**** Dataset records ****

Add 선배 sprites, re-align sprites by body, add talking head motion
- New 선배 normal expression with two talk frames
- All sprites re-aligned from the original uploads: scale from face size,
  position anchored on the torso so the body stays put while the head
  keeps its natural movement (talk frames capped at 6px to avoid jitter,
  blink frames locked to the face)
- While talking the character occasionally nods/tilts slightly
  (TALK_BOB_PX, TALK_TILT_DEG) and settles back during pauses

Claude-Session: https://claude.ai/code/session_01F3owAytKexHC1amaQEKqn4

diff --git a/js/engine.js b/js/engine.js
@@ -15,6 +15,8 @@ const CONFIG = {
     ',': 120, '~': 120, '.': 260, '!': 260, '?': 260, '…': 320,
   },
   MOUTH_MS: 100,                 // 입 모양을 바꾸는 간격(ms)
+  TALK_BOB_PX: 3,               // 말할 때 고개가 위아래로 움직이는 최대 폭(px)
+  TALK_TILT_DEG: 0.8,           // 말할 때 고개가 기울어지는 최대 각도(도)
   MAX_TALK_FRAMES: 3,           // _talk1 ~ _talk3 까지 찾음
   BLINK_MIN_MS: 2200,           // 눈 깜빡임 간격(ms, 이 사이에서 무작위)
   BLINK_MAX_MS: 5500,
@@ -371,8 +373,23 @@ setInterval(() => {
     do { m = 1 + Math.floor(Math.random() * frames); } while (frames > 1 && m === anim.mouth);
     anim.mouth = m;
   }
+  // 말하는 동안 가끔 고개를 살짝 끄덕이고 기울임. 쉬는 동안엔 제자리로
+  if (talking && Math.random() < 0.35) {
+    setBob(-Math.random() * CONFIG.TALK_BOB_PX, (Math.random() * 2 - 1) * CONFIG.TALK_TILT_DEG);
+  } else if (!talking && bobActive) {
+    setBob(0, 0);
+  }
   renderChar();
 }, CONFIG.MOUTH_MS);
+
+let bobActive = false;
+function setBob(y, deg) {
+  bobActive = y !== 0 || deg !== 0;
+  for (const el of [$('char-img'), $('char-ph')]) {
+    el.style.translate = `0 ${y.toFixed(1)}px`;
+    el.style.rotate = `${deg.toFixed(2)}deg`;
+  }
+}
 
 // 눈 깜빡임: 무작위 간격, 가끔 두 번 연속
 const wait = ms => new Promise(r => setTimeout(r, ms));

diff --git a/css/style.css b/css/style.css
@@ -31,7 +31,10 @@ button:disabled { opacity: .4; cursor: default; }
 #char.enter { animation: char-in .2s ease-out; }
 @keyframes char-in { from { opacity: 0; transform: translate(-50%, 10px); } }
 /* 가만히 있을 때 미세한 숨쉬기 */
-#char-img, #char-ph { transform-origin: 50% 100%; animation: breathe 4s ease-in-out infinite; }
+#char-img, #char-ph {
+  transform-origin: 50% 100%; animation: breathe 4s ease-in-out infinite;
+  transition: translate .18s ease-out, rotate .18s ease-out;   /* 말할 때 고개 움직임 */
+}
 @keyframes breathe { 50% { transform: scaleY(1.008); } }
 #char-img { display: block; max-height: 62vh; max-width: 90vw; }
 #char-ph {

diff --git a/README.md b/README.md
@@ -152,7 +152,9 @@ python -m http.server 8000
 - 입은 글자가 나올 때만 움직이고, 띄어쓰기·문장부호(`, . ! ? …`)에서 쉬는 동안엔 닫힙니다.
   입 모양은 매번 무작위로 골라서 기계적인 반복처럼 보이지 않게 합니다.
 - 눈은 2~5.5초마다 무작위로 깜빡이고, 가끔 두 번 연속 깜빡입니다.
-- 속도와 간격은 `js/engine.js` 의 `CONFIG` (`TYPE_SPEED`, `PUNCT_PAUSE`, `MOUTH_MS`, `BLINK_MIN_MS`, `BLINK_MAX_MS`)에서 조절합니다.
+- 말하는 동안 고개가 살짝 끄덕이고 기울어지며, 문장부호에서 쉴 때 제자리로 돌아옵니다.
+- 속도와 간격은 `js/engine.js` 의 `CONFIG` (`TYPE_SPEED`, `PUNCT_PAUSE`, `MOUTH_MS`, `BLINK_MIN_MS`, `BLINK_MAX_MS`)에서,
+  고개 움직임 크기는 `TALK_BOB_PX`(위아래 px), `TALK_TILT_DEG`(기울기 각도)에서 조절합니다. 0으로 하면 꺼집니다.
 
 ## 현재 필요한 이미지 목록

****
**** Dataset records ****

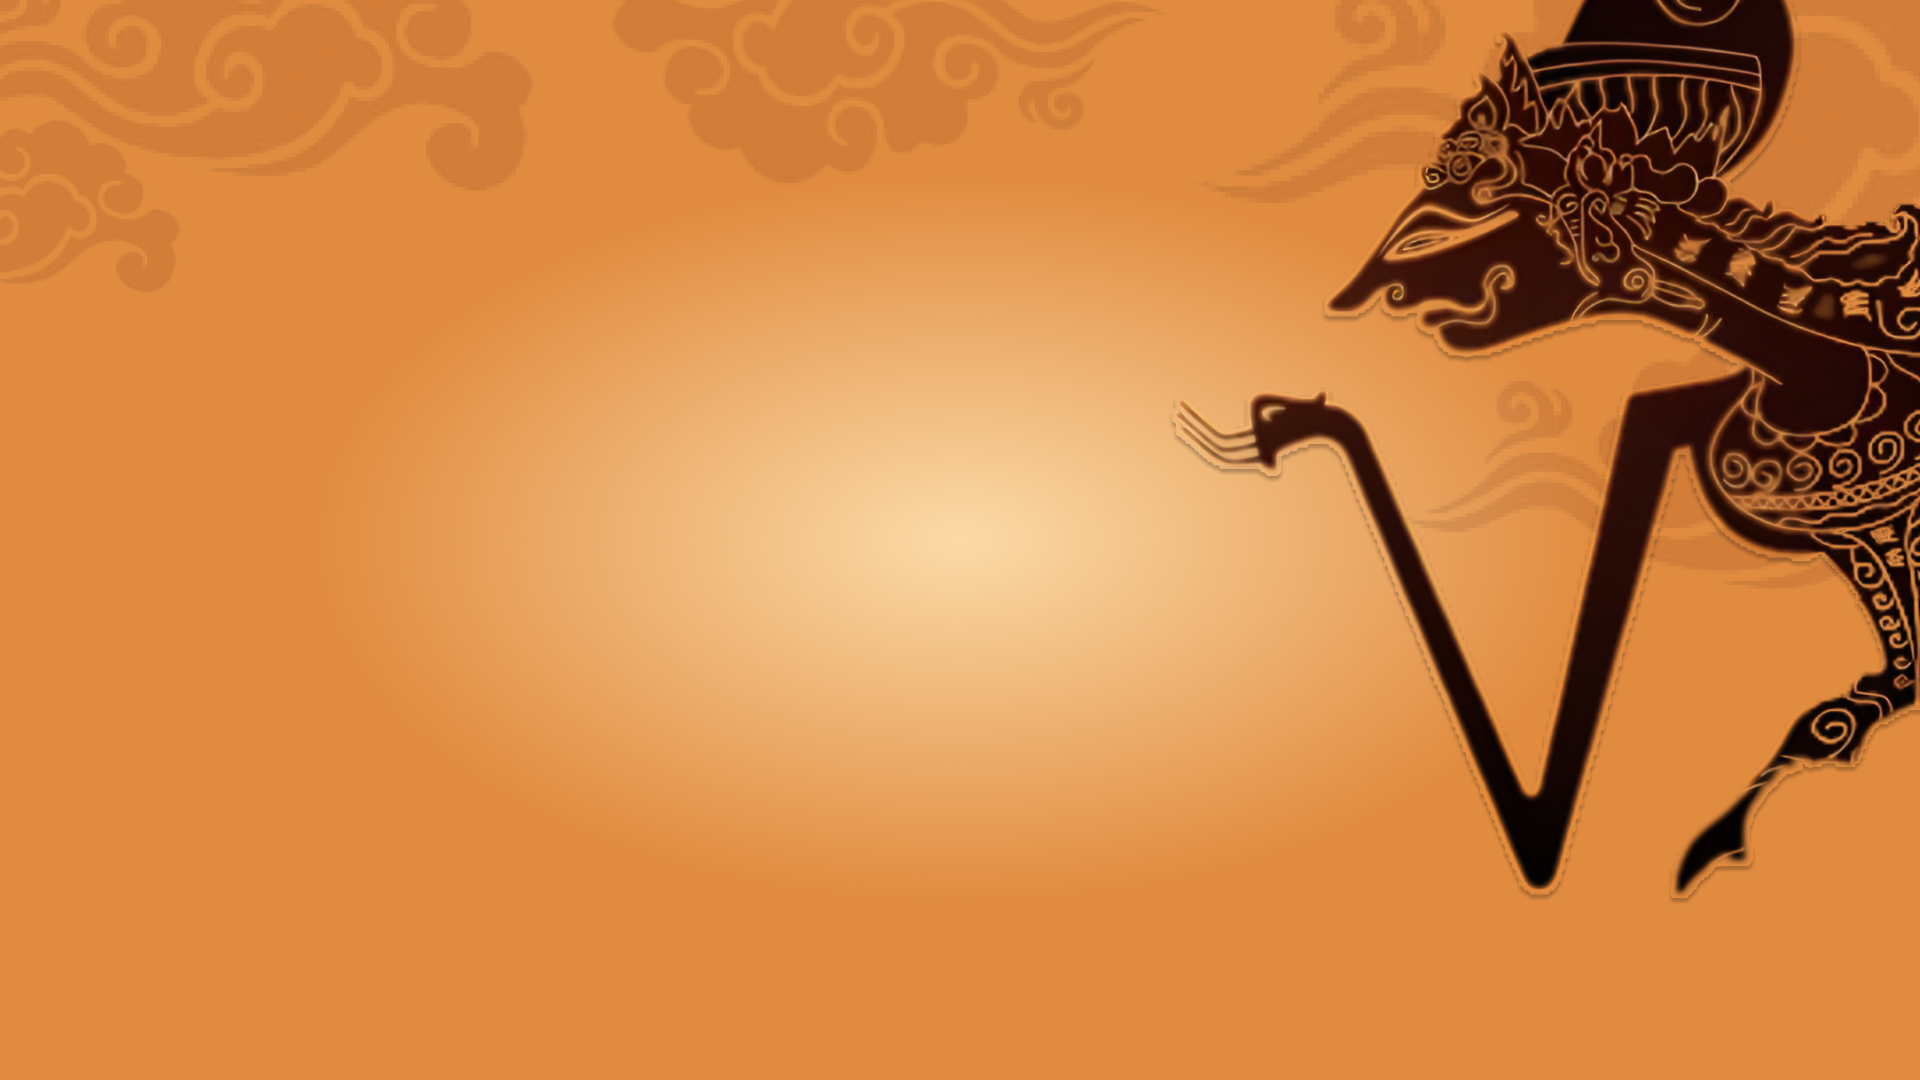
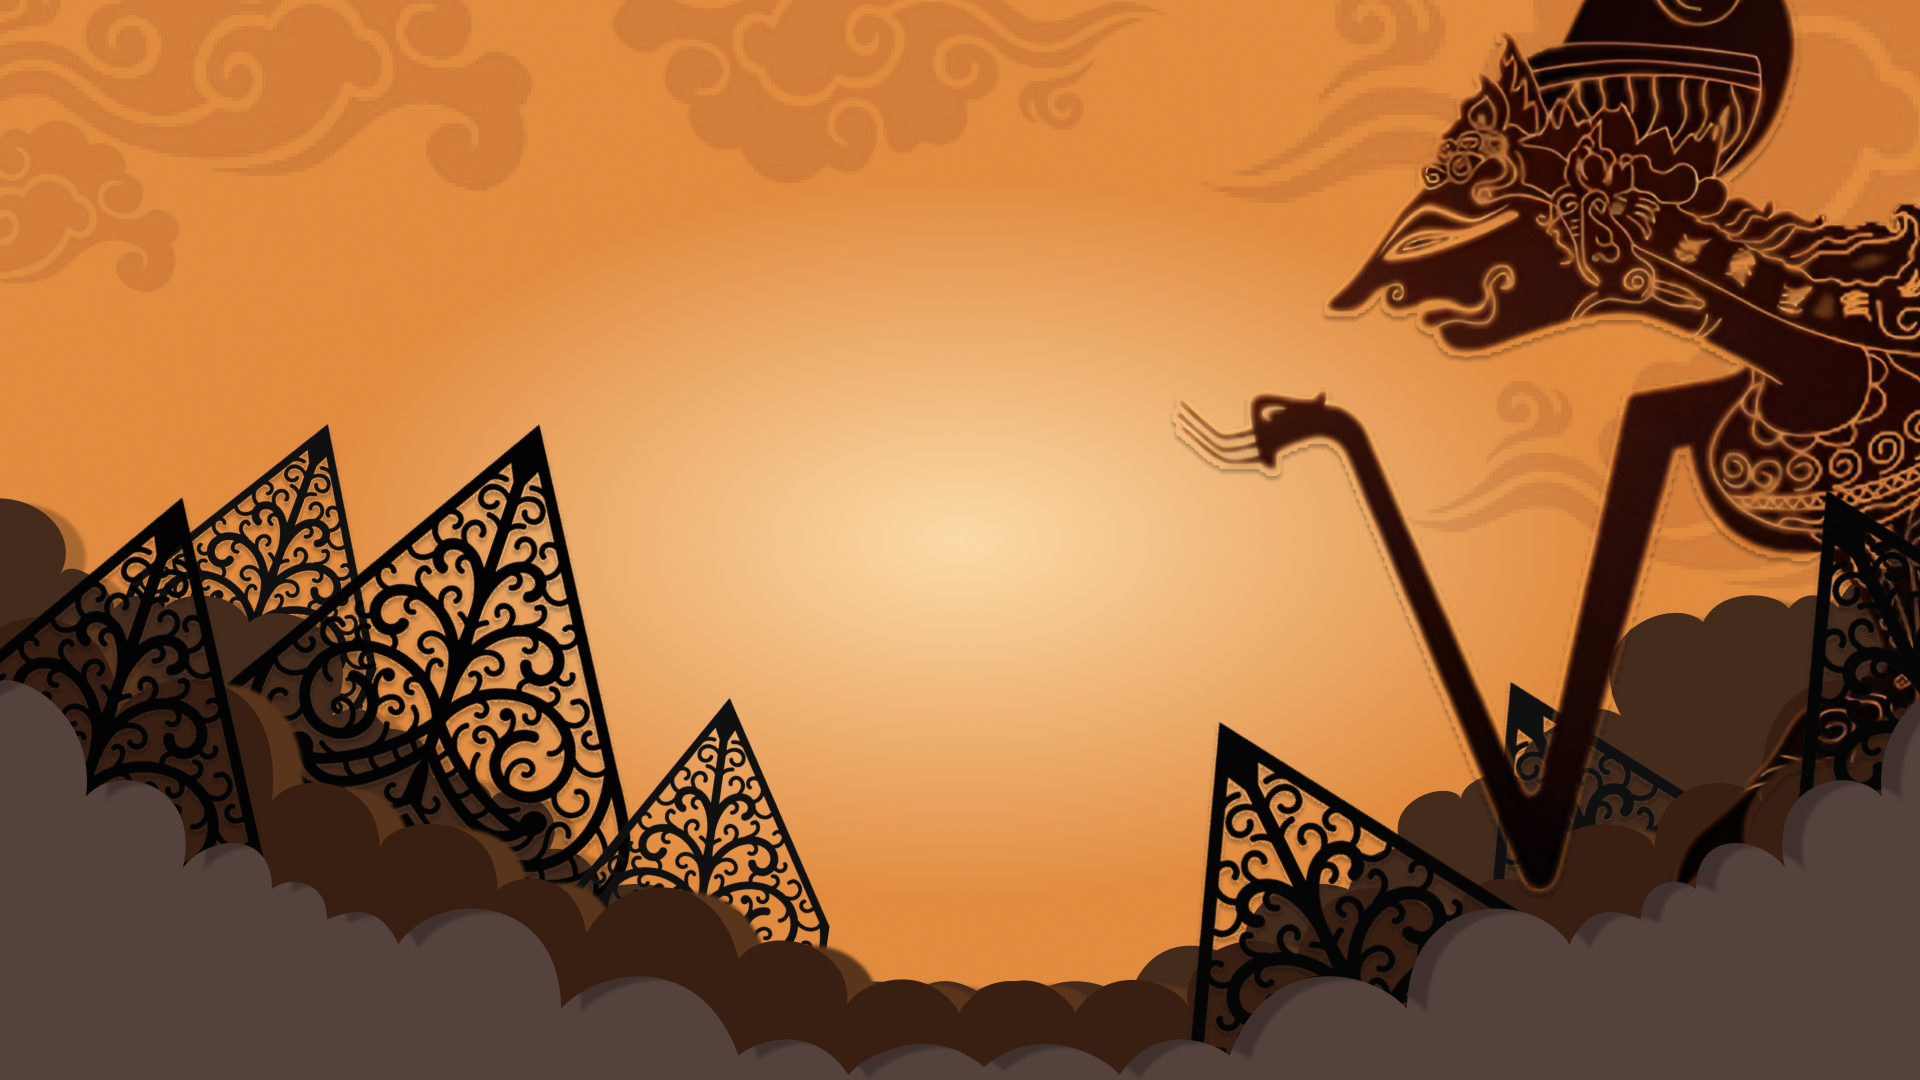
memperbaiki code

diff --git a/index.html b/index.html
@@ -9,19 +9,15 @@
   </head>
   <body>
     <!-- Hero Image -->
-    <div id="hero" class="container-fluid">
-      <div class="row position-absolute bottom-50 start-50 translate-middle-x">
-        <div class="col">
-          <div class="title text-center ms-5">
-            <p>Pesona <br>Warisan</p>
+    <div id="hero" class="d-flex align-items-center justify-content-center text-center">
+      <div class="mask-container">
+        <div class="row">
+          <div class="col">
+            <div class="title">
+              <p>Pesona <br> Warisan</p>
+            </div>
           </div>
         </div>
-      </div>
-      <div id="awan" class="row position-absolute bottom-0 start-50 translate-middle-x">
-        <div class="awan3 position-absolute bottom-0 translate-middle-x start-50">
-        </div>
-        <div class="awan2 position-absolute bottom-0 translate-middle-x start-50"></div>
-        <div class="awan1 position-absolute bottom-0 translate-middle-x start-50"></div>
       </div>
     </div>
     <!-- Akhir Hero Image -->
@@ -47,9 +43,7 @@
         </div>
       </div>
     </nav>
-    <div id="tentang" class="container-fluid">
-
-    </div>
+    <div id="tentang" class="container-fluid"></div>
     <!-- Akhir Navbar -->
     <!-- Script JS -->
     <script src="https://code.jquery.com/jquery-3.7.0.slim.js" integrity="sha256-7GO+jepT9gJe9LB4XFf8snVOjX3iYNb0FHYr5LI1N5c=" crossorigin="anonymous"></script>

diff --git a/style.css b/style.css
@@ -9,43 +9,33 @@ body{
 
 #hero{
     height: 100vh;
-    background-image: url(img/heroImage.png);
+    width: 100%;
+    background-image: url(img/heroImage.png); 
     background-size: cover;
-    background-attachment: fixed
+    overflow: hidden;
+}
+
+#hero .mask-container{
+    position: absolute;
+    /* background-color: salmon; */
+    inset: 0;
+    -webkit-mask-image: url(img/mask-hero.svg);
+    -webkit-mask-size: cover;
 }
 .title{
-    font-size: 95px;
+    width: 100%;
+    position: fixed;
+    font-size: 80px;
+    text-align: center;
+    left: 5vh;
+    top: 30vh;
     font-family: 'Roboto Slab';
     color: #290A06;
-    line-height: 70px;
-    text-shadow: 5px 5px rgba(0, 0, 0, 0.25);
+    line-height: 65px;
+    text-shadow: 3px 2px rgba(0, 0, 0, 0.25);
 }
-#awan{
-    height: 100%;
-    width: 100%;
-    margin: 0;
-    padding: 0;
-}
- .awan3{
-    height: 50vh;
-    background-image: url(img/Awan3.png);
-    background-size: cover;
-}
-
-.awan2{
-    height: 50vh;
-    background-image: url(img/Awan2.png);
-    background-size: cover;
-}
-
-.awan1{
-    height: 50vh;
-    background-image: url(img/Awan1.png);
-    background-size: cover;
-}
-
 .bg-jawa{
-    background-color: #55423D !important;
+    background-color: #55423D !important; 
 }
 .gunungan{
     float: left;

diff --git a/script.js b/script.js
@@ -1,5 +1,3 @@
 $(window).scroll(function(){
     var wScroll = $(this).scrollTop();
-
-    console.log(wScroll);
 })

****

Reproduce the entries above exactly, but only the lines between the line holding "Add 선배 sprites, re-align" and the line holding "-371,8 +373,23 @@", inclusive.

## Task answer
Add 선배 sprites, re-align sprites by body, add talking head motion
- New 선배 normal expression with two talk frames
- All sprites re-aligned from the original uploads: scale from face size,
  position anchored on the torso so the body stays put while the head
  keeps its natural movement (talk frames capped at 6px to avoid jitter,
  blink frames locked to the face)
- While talking the character occasionally nods/tilts slightly
  (TALK_BOB_PX, TALK_TILT_DEG) and settles back during pauses

Claude-Session: https://claude.ai/code/session_01F3owAytKexHC1amaQEKqn4

diff --git a/js/engine.js b/js/engine.js
@@ -15,6 +15,8 @@ const CONFIG = {
     ',': 120, '~': 120, '.': 260, '!': 260, '?': 260, '…': 320,
   },
   MOUTH_MS: 100,                 // 입 모양을 바꾸는 간격(ms)
+  TALK_BOB_PX: 3,               // 말할 때 고개가 위아래로 움직이는 최대 폭(px)
+  TALK_TILT_DEG: 0.8,           // 말할 때 고개가 기울어지는 최대 각도(도)
   MAX_TALK_FRAMES: 3,           // _talk1 ~ _talk3 까지 찾음
   BLINK_MIN_MS: 2200,           // 눈 깜빡임 간격(ms, 이 사이에서 무작위)
   BLINK_MAX_MS: 5500,
@@ -371,8 +373,23 @@ setInterval(() => {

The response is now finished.